How to complete this task
The reply should hold every line of the data below, unchanged, and none of the pictures.

Revision comparison data:

_____

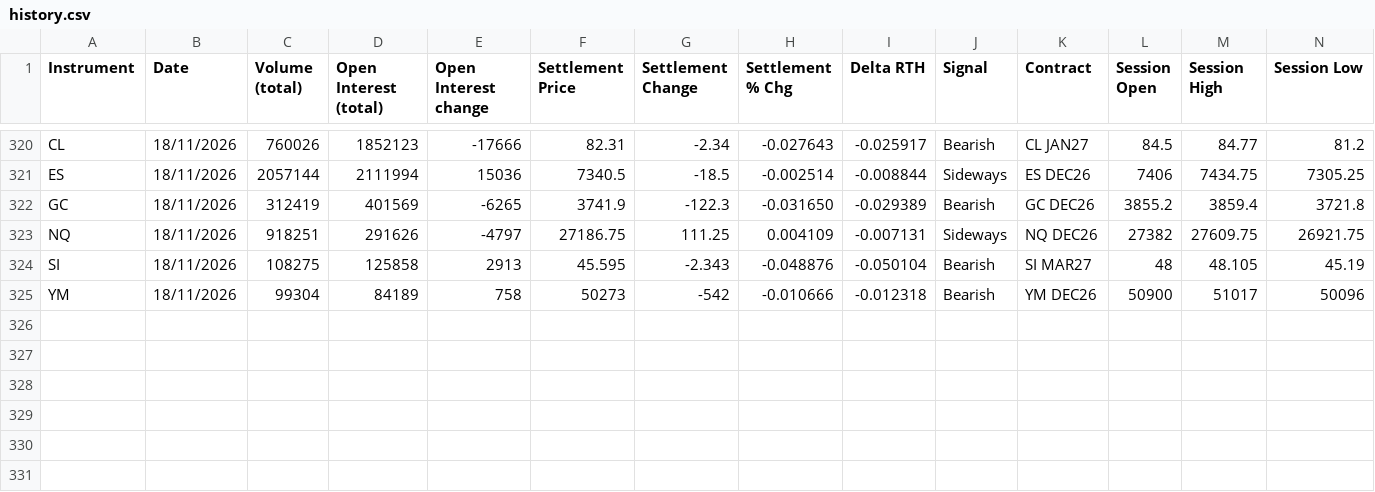
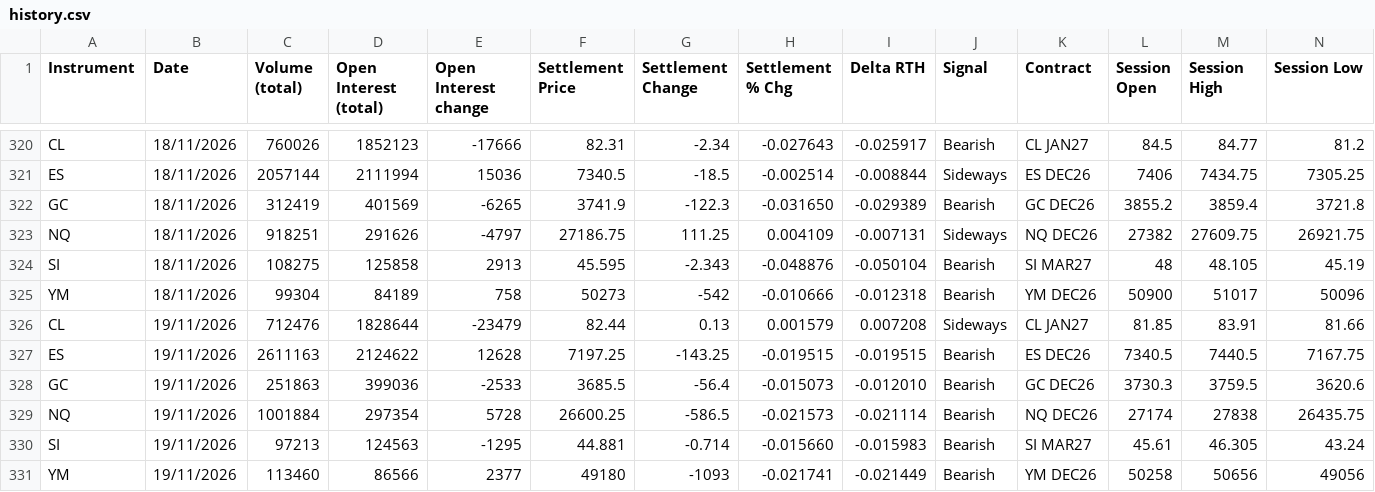
Before and after one commit to AugustoRammauro/cme-bulletin, a CSV file: history.csv, drawn as a sheet; only a part is shown, gaps mark what is left out; rows hold the shown columns only; the diff names each change by its address in the sheet, - before the commit and + after, or states it on an @@ line.

```diff
--- a/history.csv
+++ b/history.csv
+row 326: CL | 19/11/2026 | 712476 | 1828644 | -23479 | 82.44 | 0.13 | 0.001579 | 0.007208 | Sideways | CL JAN27 | 81.85 | 83.91 | 81.66
+row 327: ES | 19/11/2026 | 2611163 | 2124622 | 12628 | 7197.25 | -143.25 | -0.019515 | -0.019515 | Bearish | ES DEC26 | 7340.5 | 7440.5 | 7167.75
+row 328: GC | 19/11/2026 | 251863 | 399036 | -2533 | 3685.5 | -56.4 | -0.015073 | -0.012010 | Bearish | GC DEC26 | 3730.3 | 3759.5 | 3620.6
+row 329: NQ | 19/11/2026 | 1001884 | 297354 | 5728 | 26600.25 | -586.5 | -0.021573 | -0.021114 | Bearish | NQ DEC26 | 27174 | 27838 | 26435.75
+row 330: SI | 19/11/2026 | 97213 | 124563 | -1295 | 44.881 | -0.714 | -0.015660 | -0.015983 | Bearish | SI MAR27 | 45.61 | 46.305 | 43.24
+row 331: YM | 19/11/2026 | 113460 | 86566 | 2377 | 49180 | -1093 | -0.021741 | -0.021449 | Bearish | YM DEC26 | 50258 | 50656 | 49056
```
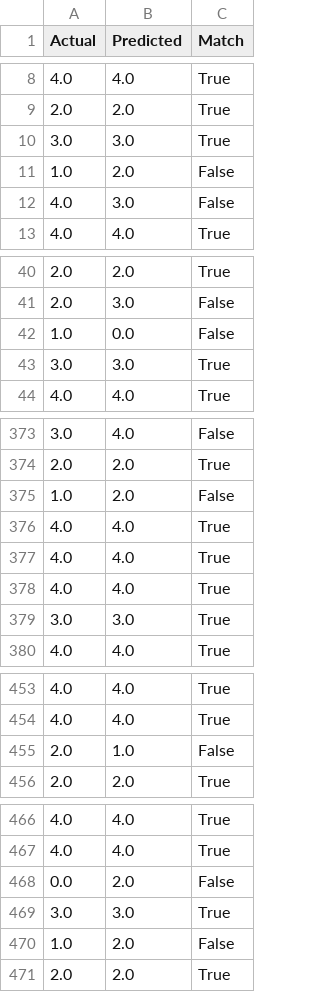
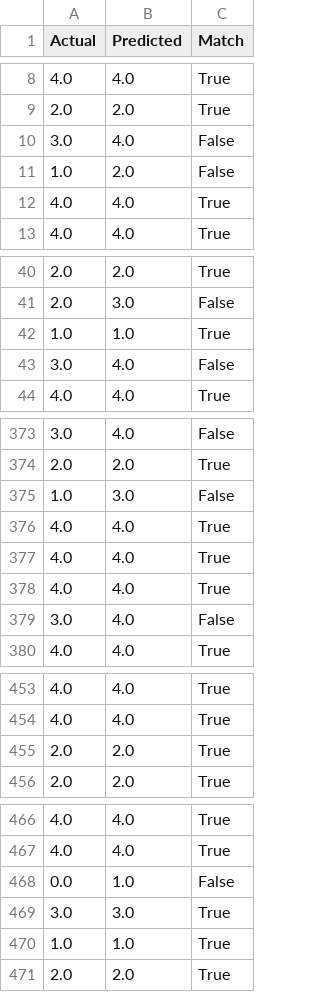
Before and after one commit to badtzmaruu/MLG382, a CSV file: artifacts/randomforest_prediction.csv, drawn as a sheet; only a part is shown, gaps mark what is left out; the diff covers the shown part only.

```diff
--- a/artifacts/randomforest_prediction.csv
+++ b/artifacts/randomforest_prediction.csv
@@ -9,5 +9,5 @@ Actual,Predicted,Match
 2.0,2.0,True
-3.0,3.0,True
+3.0,4.0,False
 1.0,2.0,False
-4.0,3.0,False
+4.0,4.0,True
 4.0,4.0,True
@@ -41,4 +41,4 @@ Actual,Predicted,Match
 2.0,3.0,False
-1.0,0.0,False
-3.0,3.0,True
+1.0,1.0,True
+3.0,4.0,False
 4.0,4.0,True
@@ -374,3 +374,3 @@ Actual,Predicted,Match
 2.0,2.0,True
-1.0,2.0,False
+1.0,3.0,False
 4.0,4.0,True
@@ -378,3 +378,3 @@ Actual,Predicted,Match
 4.0,4.0,True
-3.0,3.0,True
+3.0,4.0,False
 4.0,4.0,True
@@ -454,3 +454,3 @@ Actual,Predicted,Match
 4.0,4.0,True
-2.0,1.0,False
+2.0,2.0,True
 2.0,2.0,True
@@ -467,5 +467,5 @@ Actual,Predicted,Match
 4.0,4.0,True
-0.0,2.0,False
+0.0,1.0,False
 3.0,3.0,True
-1.0,2.0,False
+1.0,1.0,True
 2.0,2.0,True
```
Also changed, not shown: 13 added rows, 15 removed rows, 18 moved rows and 6 edited cells elsewhere in this file, 5 other files.
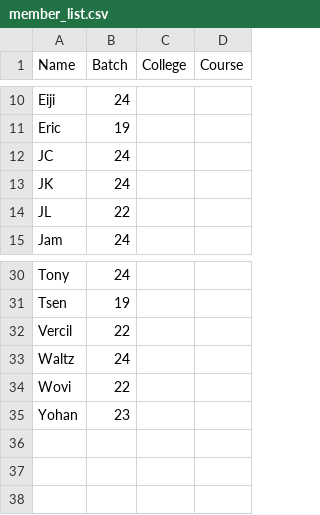
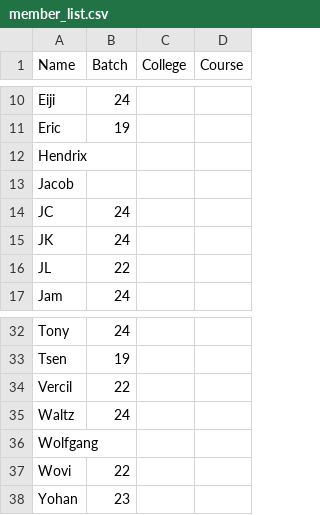
Before and after one commit to silvernuke911/Tambay-Tracker, a CSV file: TambayTracker2.0/data/member_list.csv, drawn as a sheet; only a part is shown, gaps mark what is left out.

```diff
--- a/TambayTracker2.0/data/member_list.csv
+++ b/TambayTracker2.0/data/member_list.csv
@@ -11,2 +11,4 @@ Eiji,24,,
 Eric,19,,
+Hendrix,,
+Jacob,,
 JC,24,,
@@ -33,2 +35,3 @@ Vercil,22,,
 Waltz,24,,
+Wolfgang,,
 Wovi,22,,
```
Also changed, not shown: TambayTracker2.0/data/score_data.csv, 12 other files.
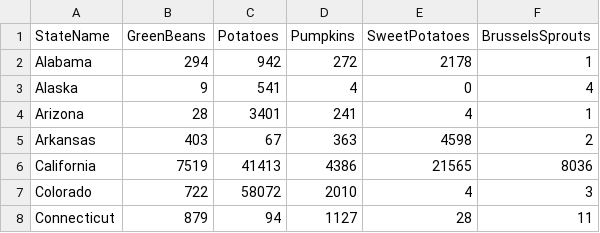
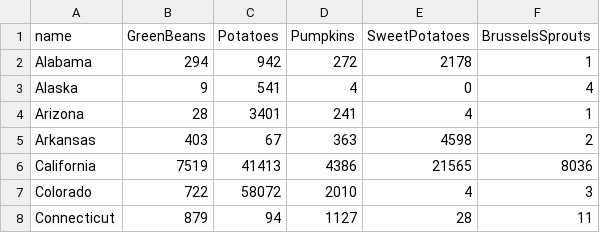
Before and after one commit to NickiSmith/d3-demo, a CSV file: data/ThanksgivingCrops.csv, drawn as a sheet; only a part is shown.

```diff
--- a/data/ThanksgivingCrops.csv
+++ b/data/ThanksgivingCrops.csv
@@ -1,2 +1,2 @@
-StateName,GreenBeans,Potatoes,Pumpkins,SweetPotatoes,BrusselsSprouts
+name,GreenBeans,Potatoes,Pumpkins,SweetPotatoes,BrusselsSprouts
 Alabama,294,942,272,2178,1
```
Also changed, not shown: 4 other files.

_____

Exercise solution
Before and after one commit to AugustoRammauro/cme-bulletin, a CSV file: history.csv, drawn as a sheet; only a part is shown, gaps mark what is left out; rows hold the shown columns only; the diff names each change by its address in the sheet, - before the commit and + after, or states it on an @@ line.

```diff
--- a/history.csv
+++ b/history.csv
+row 326: CL | 19/11/2026 | 712476 | 1828644 | -23479 | 82.44 | 0.13 | 0.001579 | 0.007208 | Sideways | CL JAN27 | 81.85 | 83.91 | 81.66
+row 327: ES | 19/11/2026 | 2611163 | 2124622 | 12628 | 7197.25 | -143.25 | -0.019515 | -0.019515 | Bearish | ES DEC26 | 7340.5 | 7440.5 | 7167.75
+row 328: GC | 19/11/2026 | 251863 | 399036 | -2533 | 3685.5 | -56.4 | -0.015073 | -0.012010 | Bearish | GC DEC26 | 3730.3 | 3759.5 | 3620.6
+row 329: NQ | 19/11/2026 | 1001884 | 297354 | 5728 | 26600.25 | -586.5 | -0.021573 | -0.021114 | Bearish | NQ DEC26 | 27174 | 27838 | 26435.75
+row 330: SI | 19/11/2026 | 97213 | 124563 | -1295 | 44.881 | -0.714 | -0.015660 | -0.015983 | Bearish | SI MAR27 | 45.61 | 46.305 | 43.24
+row 331: YM | 19/11/2026 | 113460 | 86566 | 2377 | 49180 | -1093 | -0.021741 | -0.021449 | Bearish | YM DEC26 | 50258 | 50656 | 49056
```
Before and after one commit to badtzmaruu/MLG382, a CSV file: artifacts/randomforest_prediction.csv, drawn as a sheet; only a part is shown, gaps mark what is left out; the diff covers the shown part only.

```diff
--- a/artifacts/randomforest_prediction.csv
+++ b/artifacts/randomforest_prediction.csv
@@ -9,5 +9,5 @@ Actual,Predicted,Match
 2.0,2.0,True
-3.0,3.0,True
+3.0,4.0,False
 1.0,2.0,False
-4.0,3.0,False
+4.0,4.0,True
 4.0,4.0,True
@@ -41,4 +41,4 @@ Actual,Predicted,Match
 2.0,3.0,False
-1.0,0.0,False
-3.0,3.0,True
+1.0,1.0,True
+3.0,4.0,False
 4.0,4.0,True
@@ -374,3 +374,3 @@ Actual,Predicted,Match
 2.0,2.0,True
-1.0,2.0,False
+1.0,3.0,False
 4.0,4.0,True
@@ -378,3 +378,3 @@ Actual,Predicted,Match
 4.0,4.0,True
-3.0,3.0,True
+3.0,4.0,False
 4.0,4.0,True
@@ -454,3 +454,3 @@ Actual,Predicted,Match
 4.0,4.0,True
-2.0,1.0,False
+2.0,2.0,True
 2.0,2.0,True
@@ -467,5 +467,5 @@ Actual,Predicted,Match
 4.0,4.0,True
-0.0,2.0,False
+0.0,1.0,False
 3.0,3.0,True
-1.0,2.0,False
+1.0,1.0,True
 2.0,2.0,True
```
Also changed, not shown: 13 added rows, 15 removed rows, 18 moved rows and 6 edited cells elsewhere in this file, 5 other files.
Before and after one commit to silvernuke911/Tambay-Tracker, a CSV file: TambayTracker2.0/data/member_list.csv, drawn as a sheet; only a part is shown, gaps mark what is left out.

```diff
--- a/TambayTracker2.0/data/member_list.csv
+++ b/TambayTracker2.0/data/member_list.csv
@@ -11,2 +11,4 @@ Eiji,24,,
 Eric,19,,
+Hendrix,,
+Jacob,,
 JC,24,,
@@ -33,2 +35,3 @@ Vercil,22,,
 Waltz,24,,
+Wolfgang,,
 Wovi,22,,
```
Also changed, not shown: TambayTracker2.0/data/score_data.csv, 12 other files.
Before and after one commit to NickiSmith/d3-demo, a CSV file: data/ThanksgivingCrops.csv, drawn as a sheet; only a part is shown.

```diff
--- a/data/ThanksgivingCrops.csv
+++ b/data/ThanksgivingCrops.csv
@@ -1,2 +1,2 @@
-StateName,GreenBeans,Potatoes,Pumpkins,SweetPotatoes,BrusselsSprouts
+name,GreenBeans,Potatoes,Pumpkins,SweetPotatoes,BrusselsSprouts
 Alabama,294,942,272,2178,1
```
Also changed, not shown: 4 other files.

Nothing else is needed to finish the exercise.